Q: "Why were the madness cards for blue, green, and red made so effective, while the ones for black and white don't quite match up? I know white was supposed to be weaker, but the same thing was said for green. Also, black, while strongest overall, was supposed to dominate, and it gets hosed in the set's new mechanic? That doesn't make much sense. Also, if Torment was going to be the only set with madness, why did you only print ten? They're really interesting cards."
-- Steven Saal, Nesconset, NY
A: From Brian Schneider, Research & Development:
"First off, "I'm glad that you've enjoyed the madness mechanic. In response to your question (well, at least the first one), I believe that the blue and red madness cards were pushed for good reason -- we needed a few more good, interesting cards in those colors. I don't understand why we make good green cards so I can't really comment on that. To me, all good green cards are R&D mistakes, madness cards included. So anyway... when we balance a set, some cards end up being good and some bad regardless of what their mechanic is, and in this case, the white and black madness cards happened to end up a little bit weaker (though not at all useless) than the other colors'.
"As for printing only ten madness cards in Torment... there was discussion early on about printing only five madness cards, in part because there was worry about how 'random' madness cards felt in testing. But the team liked the mechanic, and in the end, opted to add another five. It's possible we could've added more but with a small expansion there really isn't all that much room to work with...

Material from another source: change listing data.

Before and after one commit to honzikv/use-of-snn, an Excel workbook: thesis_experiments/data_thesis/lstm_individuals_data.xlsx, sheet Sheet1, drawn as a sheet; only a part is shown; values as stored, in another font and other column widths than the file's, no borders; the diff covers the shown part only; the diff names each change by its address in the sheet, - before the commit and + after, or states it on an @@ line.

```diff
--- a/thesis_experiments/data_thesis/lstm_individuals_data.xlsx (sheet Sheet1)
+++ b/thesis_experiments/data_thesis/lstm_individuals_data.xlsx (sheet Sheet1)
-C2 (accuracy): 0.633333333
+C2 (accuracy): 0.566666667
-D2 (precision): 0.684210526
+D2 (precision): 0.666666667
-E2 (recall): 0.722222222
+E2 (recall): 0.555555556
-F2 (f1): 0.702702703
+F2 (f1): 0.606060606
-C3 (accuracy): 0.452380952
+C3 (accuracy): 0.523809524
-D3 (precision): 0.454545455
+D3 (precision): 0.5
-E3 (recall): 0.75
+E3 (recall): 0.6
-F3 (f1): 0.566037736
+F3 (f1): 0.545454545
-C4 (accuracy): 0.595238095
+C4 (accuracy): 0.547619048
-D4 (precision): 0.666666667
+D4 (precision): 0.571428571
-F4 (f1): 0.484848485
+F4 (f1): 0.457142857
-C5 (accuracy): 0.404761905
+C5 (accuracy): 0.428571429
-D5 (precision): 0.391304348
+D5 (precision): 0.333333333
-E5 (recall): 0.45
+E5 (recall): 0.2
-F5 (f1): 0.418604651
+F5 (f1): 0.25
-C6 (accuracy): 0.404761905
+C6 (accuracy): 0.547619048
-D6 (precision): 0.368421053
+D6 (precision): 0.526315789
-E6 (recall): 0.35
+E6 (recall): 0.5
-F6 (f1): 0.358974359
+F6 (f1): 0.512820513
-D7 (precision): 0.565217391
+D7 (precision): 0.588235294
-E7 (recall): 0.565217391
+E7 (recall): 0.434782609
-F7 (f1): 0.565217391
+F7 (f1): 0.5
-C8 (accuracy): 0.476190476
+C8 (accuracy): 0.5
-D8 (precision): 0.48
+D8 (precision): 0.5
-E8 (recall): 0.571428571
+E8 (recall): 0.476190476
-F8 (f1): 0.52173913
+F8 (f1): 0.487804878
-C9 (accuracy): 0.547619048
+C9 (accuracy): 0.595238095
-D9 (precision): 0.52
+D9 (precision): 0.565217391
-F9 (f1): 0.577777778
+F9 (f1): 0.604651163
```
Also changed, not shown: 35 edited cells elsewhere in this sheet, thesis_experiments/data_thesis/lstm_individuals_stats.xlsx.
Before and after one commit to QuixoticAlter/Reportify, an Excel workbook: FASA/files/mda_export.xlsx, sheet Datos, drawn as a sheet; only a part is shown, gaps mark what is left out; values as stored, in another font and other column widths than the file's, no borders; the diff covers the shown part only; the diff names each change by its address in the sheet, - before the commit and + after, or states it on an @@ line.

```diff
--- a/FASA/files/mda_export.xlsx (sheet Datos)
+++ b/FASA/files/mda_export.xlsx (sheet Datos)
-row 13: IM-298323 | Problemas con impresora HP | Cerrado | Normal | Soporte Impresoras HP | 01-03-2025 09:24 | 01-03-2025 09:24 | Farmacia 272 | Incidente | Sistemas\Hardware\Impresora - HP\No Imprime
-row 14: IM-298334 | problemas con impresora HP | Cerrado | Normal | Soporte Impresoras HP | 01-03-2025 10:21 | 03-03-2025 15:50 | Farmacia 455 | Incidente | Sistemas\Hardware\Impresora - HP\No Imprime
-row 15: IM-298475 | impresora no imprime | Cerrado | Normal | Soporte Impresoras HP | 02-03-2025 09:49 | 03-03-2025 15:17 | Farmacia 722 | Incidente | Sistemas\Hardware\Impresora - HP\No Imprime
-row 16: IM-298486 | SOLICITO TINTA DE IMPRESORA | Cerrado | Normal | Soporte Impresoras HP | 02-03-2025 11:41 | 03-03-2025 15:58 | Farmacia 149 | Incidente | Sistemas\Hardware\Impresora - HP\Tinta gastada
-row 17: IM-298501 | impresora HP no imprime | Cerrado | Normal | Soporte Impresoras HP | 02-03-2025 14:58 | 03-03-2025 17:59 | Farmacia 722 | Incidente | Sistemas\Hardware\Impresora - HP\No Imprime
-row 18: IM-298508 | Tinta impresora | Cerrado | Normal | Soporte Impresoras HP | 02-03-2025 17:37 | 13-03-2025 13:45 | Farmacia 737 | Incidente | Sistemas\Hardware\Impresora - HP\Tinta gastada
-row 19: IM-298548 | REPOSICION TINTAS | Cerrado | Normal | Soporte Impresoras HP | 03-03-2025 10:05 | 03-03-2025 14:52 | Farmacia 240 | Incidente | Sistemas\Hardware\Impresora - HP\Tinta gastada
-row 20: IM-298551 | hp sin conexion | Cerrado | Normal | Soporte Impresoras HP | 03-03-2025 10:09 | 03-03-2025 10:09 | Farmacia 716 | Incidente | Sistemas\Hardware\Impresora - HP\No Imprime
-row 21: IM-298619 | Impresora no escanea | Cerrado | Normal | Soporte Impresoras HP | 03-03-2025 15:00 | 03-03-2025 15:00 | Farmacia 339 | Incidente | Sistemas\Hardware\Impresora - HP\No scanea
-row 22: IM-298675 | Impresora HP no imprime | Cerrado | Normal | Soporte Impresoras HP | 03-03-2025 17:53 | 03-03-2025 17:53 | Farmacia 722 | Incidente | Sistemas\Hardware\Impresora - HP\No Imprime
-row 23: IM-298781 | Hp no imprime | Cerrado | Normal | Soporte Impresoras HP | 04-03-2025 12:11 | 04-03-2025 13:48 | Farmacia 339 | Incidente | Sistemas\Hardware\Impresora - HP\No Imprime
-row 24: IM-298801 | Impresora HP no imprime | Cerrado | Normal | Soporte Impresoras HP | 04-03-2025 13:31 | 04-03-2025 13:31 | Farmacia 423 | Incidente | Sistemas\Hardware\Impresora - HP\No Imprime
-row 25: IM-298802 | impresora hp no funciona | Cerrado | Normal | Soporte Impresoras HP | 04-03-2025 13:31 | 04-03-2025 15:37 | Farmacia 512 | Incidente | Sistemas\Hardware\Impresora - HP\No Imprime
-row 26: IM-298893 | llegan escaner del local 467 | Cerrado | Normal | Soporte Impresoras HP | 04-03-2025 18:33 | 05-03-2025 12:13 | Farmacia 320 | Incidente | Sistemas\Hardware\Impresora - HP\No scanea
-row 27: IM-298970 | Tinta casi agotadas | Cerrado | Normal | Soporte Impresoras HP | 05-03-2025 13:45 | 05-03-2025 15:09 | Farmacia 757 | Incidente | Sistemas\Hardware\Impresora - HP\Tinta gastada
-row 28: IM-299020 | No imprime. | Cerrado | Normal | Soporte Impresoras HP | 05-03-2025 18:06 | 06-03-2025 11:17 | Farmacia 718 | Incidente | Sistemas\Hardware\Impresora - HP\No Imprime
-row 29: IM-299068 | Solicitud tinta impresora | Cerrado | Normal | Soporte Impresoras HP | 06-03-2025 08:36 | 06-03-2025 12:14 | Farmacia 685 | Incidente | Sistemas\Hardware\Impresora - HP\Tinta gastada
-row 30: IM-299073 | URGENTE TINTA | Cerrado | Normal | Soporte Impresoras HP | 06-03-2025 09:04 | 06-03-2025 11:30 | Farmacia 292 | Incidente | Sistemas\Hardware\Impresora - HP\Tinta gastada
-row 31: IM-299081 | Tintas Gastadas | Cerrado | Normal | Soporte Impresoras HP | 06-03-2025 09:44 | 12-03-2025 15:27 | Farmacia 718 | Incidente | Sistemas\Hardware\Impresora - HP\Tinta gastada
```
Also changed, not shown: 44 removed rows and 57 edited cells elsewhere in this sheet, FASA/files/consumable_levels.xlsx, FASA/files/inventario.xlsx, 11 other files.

"In the end, I'm glad the team added the five madness cards to the set. Now to find room for the next five...